TJ was a character. In a May 2009 Vendor of the Week feature I did with him, he described himself as "the hippest, the coolest, and the most laid back vendor you're ever gonna meet." In the same article I called him "distinctive and charismatic." Others regarded him as "rambunctious," and perhaps even a bit full of himself. I think it's safe to say that he was all of these things, and that is just what makes him so memorable.
TJ was intelligent, clever, good-hearted, empathetic, sassy, offensive, and foul-mouthed all at the same time. If you wanted his respect, you had to earn it. His honesty cut like a knife and his swagger was impressive, and don't even think about patronizing him.
Beneath it all, of course, TJ was as sweet as pie. As Virginia Weihs, a former AmeriCorps intern at Real Change, recalls, "He was interested in people and perceptive of them, and he could make interesting conversation with anyone. His commentary on people and the world was hilarious and piercing."
TJ came to Belltown in 2001 from his hometown of St. Petersburg, Fla., and began selling Real Change in 2004, as vendor number 8782. Belltown became his stomping grounds and it seemed like everyone there knew him. I remember during our 2009 interview we must have been interrupted, like, 20 times, just by people stopping to say hello. But the person in Belltown who probably knew TJ best was Dave, who runs "The Belltown Barber," where TJ was a frequent customer.
The barbershop near Second and Blanchard was like a home base for TJ, who would come in, hang out and talk to the clients. Dave and TJ became friends over the years. In the six months prior to his death, Dave even cut TJ's hair when he visited him at the nursing home.
In TJ's last two years he struggled with lung cancer, a brain tumor and multiple strokes -- not an easy couple years to say the least, but he still managed to keep a sense of humor. I remember visiting him in the hospital in 2009 when he had his lung removed. We thought that was it, and I think he did, too, but he was back to being himself in no time. During the next couple years his health waned, and he spent more time in the hospital and at the nursing home than he did selling Real Change.
TJ was a rare person whose company was truly a gift, and I'm glad I had the chance to know him. He will certainly be missed, but will not be forgotten.

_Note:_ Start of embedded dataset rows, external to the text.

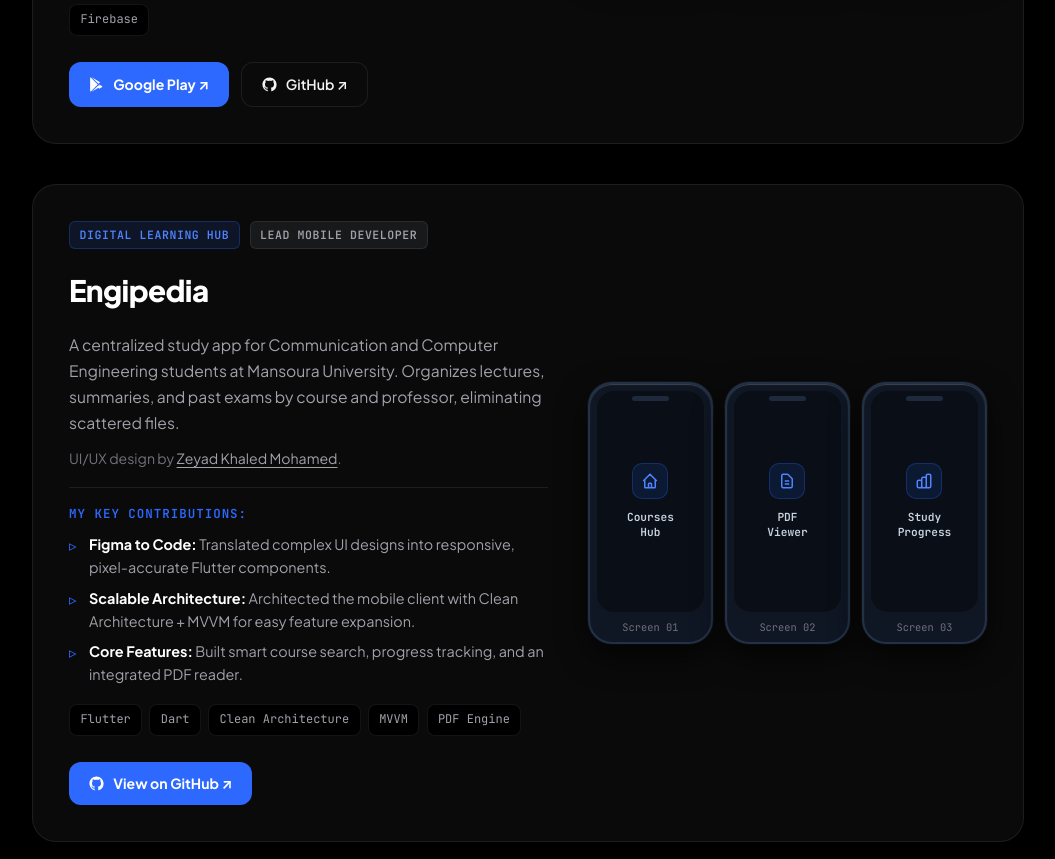
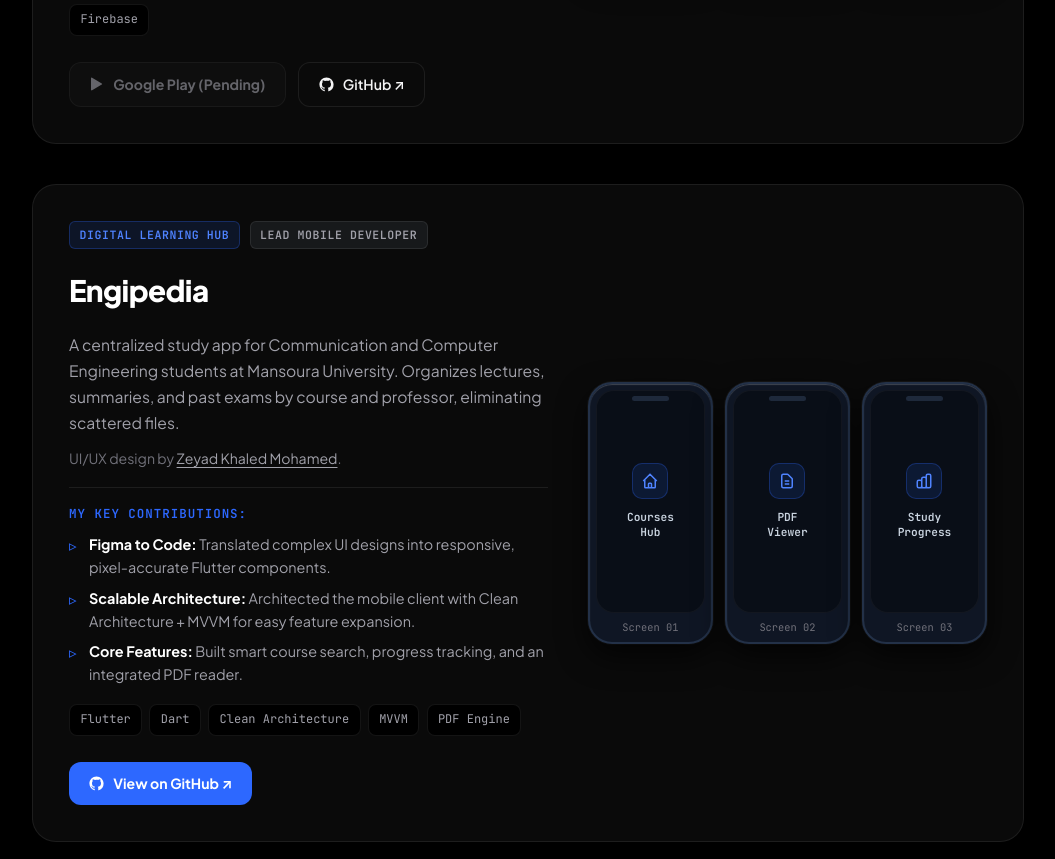
Before and after one commit to Ahmed-Elzaher/Ahmed-Elzaher.github.io, a website: page index.html in a window 1280 px wide. Shown: the part 3499-4358 px from the top of the page, without its empty margins (112-1167 px from the left). Drawn offline with Linux system fonts and the light colour scheme.

Commit message:
feat: fix Google Play SVG icon and disable button pending official release permission

```diff
--- a/css/style.css
+++ b/css/style.css
@@ -908,7 +908,16 @@ button { font-family: inherit; border: none; cursor: pointer; background: none;
   transition: all .2s;
 }
 
-.btn-primary:hover {
+.btn-primary.is-disabled {
+  opacity: 0.6;
+  cursor: not-allowed;
+  pointer-events: none;
+  background: var(--surface-card);
+  border: 1px solid var(--line);
+  color: var(--muted);
+}
+
+.btn-primary:not(.is-disabled):hover {
   filter: brightness(1.12);
   transform: translateY(-2px);
   box-shadow: 0 4px 15px var(--accent-glow);
--- a/index.html
+++ b/index.html
@@ -388,10 +388,10 @@
             <span class="tech-chip">Firebase</span>
           </div>
           <div class="project-actions">
-            <a class="btn-primary" href="https://play.google.com/store/apps/details?id=com.app.MatchIn" target="_blank" rel="noopener">
-              <svg width="17" height="17" viewBox="0 0 24 24" fill="currentColor"><path d="M3.609 1.814L13.793 12 3.61 22.186c-.368-.372-.61-.914-.61-1.547V3.361c0-.633.242-1.175.61-1.547zm11.246 11.247l2.259 2.258-11.83 6.74 9.571-8.998zm0-2.122L5.284 1.941l11.83 6.74-2.259 2.258zm1.061 1.061l3.535 2.015c.954.544.954 1.43 0 1.974l-3.535 2.015-2.061-2.061 2.061-2.061z"/></svg>
-              Google Play ↗
-            </a>
+            <span class="btn-primary is-disabled" title="Pending official release permission" aria-disabled="true">
+              <svg width="16" height="16" viewBox="0 0 24 24" fill="currentColor"><path d="M3 20.5v-17c0-.86.95-1.38 1.68-.92l14.47 8.5c.7.41.7 1.43 0 1.84L4.68 21.42c-.73.46-1.68-.06-1.68-.92z"/></svg>
+              Google Play (Pending)
+            </span>
             <a class="btn-secondary" href="https://github.com/Team-2-Skill-Project/Flutter" target="_blank" rel="noopener">
               <svg width="17" height="17" viewBox="0 0 24 24" fill="currentColor"><path d="M12 2C6.477 2 2 6.484 2 12.017c0 4.425 2.865 8.18 6.839 9.504.5.092.682-.217.682-.483 0-.237-.008-.868-.013-1.703-2.782.605-3.369-1.343-3.369-1.343-.454-1.158-1.11-1.466-1.11-1.466-.908-.62.069-.608.069-.608 1.003.07 1.53 1.032 1.53 1.032.892 1.53 2.341 1.088 2.91.832.092-.647.35-1.088.636-1.338-2.22-.253-4.555-1.113-4.555-4.951 0-1.093.39-1.988 1.029-2.688-.103-.253-.446-1.272.098-2.65 0 0 .84-.27 2.75 1.026A9.564 9.564 0 0112 6.844c.85.004 1.705.115 2.504.337 1.909-1.296 2.747-1.027 2.747-1.027.546 1.379.202 2.398.1 2.651.64.7 1.028 1.595 1.028 2.688 0 3.848-2.339 4.695-4.566 4.943.359.309.678.92.678 1.855 0 1.338-.012 2.419-.012 2.747 0 .268.18.58.688.482A10.019 10.019 0 0022 12.017C22 6.484 17.522 2 12 2z"/></svg>
               GitHub ↗
```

To see TJ's video interview and read his Vendor of the Week article, visit realchangenews.org/index.php/site/archives/2504/.